Providing for his family is Knightley’s higher priority, and doing it is—by itself—a noble task; as is his job itself, which provides services (food) for the town. Yet unlike for Emma, for Mr. Knightley, the second endeavor (helping his community) can never be “left at the office” at the end of the day. It’s not something he is professionally responsible for as a job; it’s something he is personally responsible for–and does on the side–regardless of his occupation. Because of this, Robert Martin is neither above nor beneath Mr. Knightley’s interest—as a member of the community who has a relationship with the wealthier man, he has a claim on Knightley’s help and advice, which Knightley doesn’t hesitate to give.
It is certainly better PR to get plugged in with the rich and powerful—as it is national politicians and their advisers who get the media coverage today, Emma is likewise known throughout the community as a budding young philanthropist. But Robert Martin (in her view) needs none of her help because his profile doesn’t fit her philanthropic mission statement. Mr. Knightley, meanwhile, has real ability, concrete accomplishments to his name, greater respect among his acquaintance, and a pivotal role in making a community work—not because the last is his job, but because it is his responsibility. Emma is a philanthropist, but Mr. Knightley is a citizen.
The desire to do good is one of the best things about my generation. Yet I think that many of us would do better to be citizens than to be philanthropists. For most of us, it’s our lives, not our jobs, that require civic dedication.
This post was originally published September 19 2011.
Brian Brown loves building the environments, habits, and networks that make people thrive. He is the founder of Humane Pursuits, where he writes a featured column and edits the Give channel. He started his consulting company, Narrator, to help great mission-driven organizations modernize and grow.
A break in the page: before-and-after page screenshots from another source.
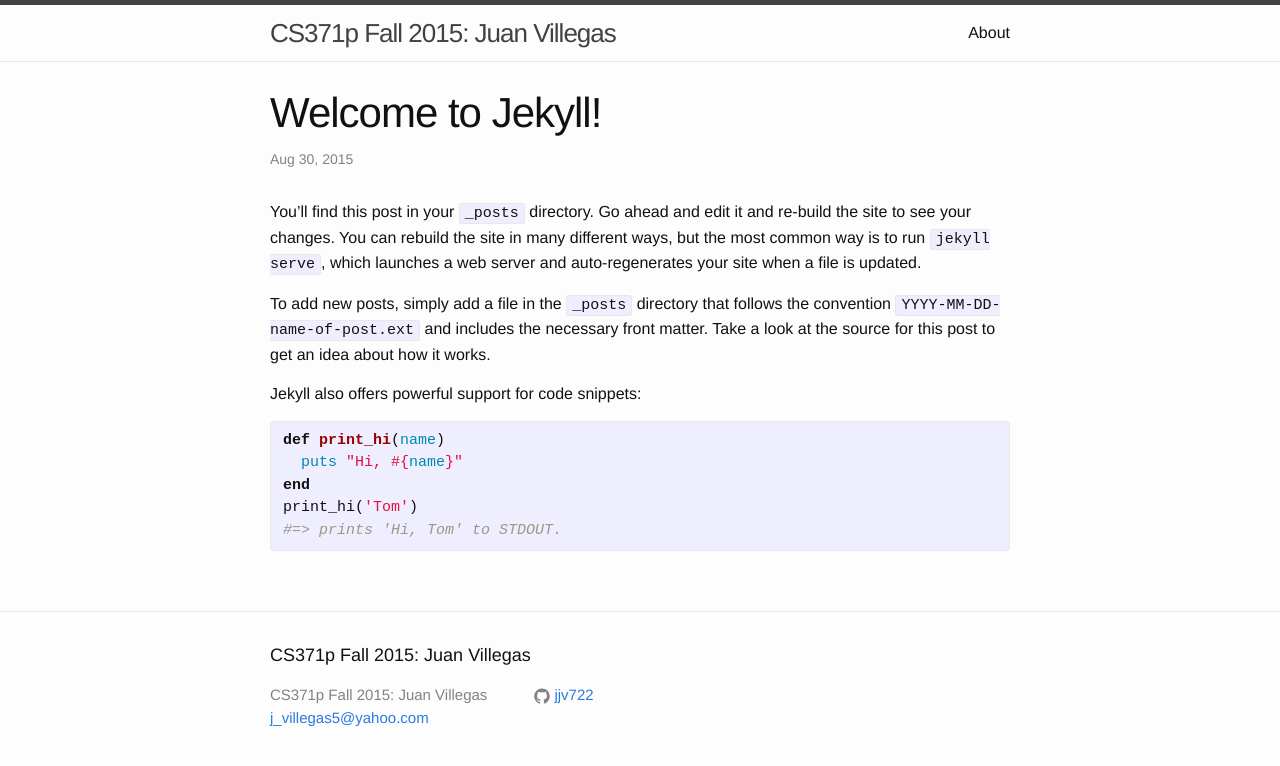
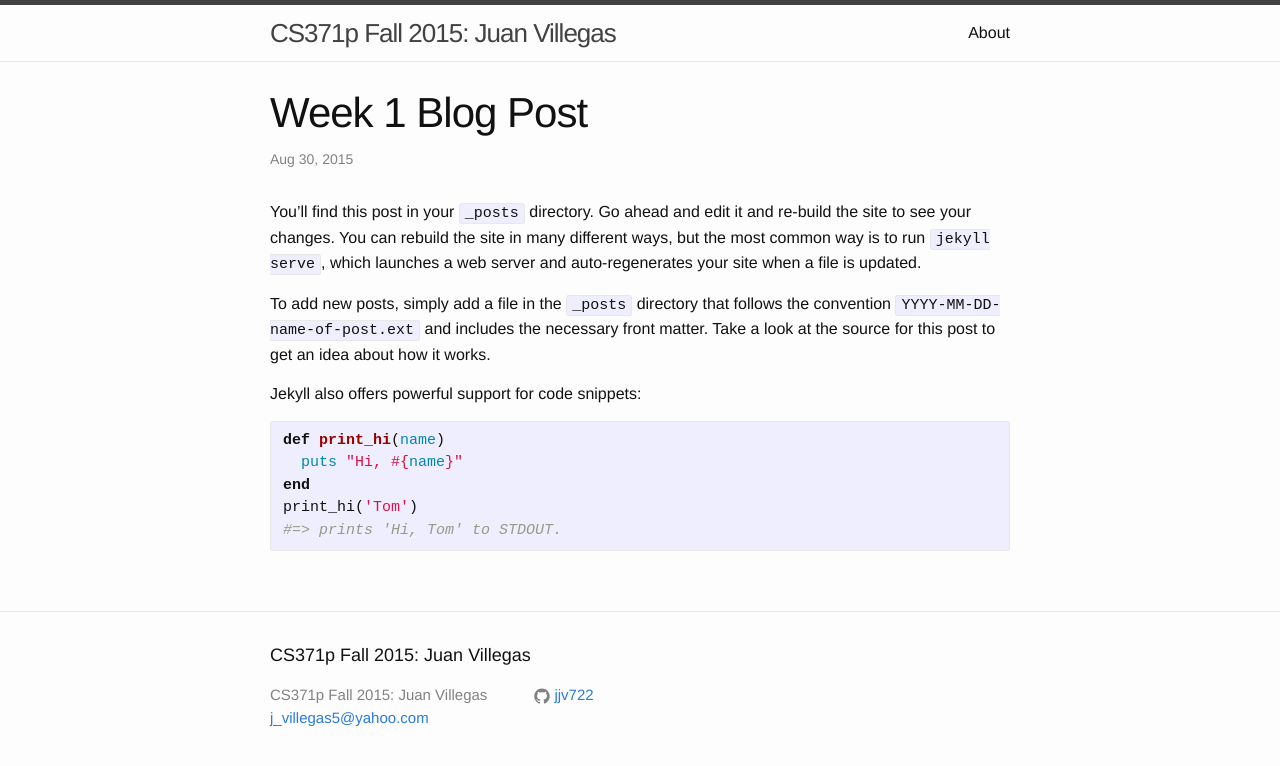
Before and after one commit to jjv722/jjv722.github.io, a Jekyll site: the page built from blog/_posts/2015-08-30-welcome-to-jekyll.markdown, in a window 1280 px wide. Shown: the top 766 px of the page. Built offline with Jekyll 4.4.1, drawn with Linux system fonts in a browser that asks for light colours.

Commit message:
Week 1 Blog Post

```diff
--- a/blog/_posts/2015-08-30-welcome-to-jekyll.markdown
+++ b/blog/_posts/2015-08-30-welcome-to-jekyll.markdown
@@ -1,6 +1,6 @@
 ---
 layout: post
-title:  "Welcome to Jekyll!"
+title:  "Week 1 Blog Post"
 date:   2015-08-30 19:47:18
 categories: jekyll update
 ---
```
He lives with his wife Christina and son Edmund in Colorado Springs, where they mix cocktails, hunt for historic architecture, and see how many people they can squeeze into their house for happy hour.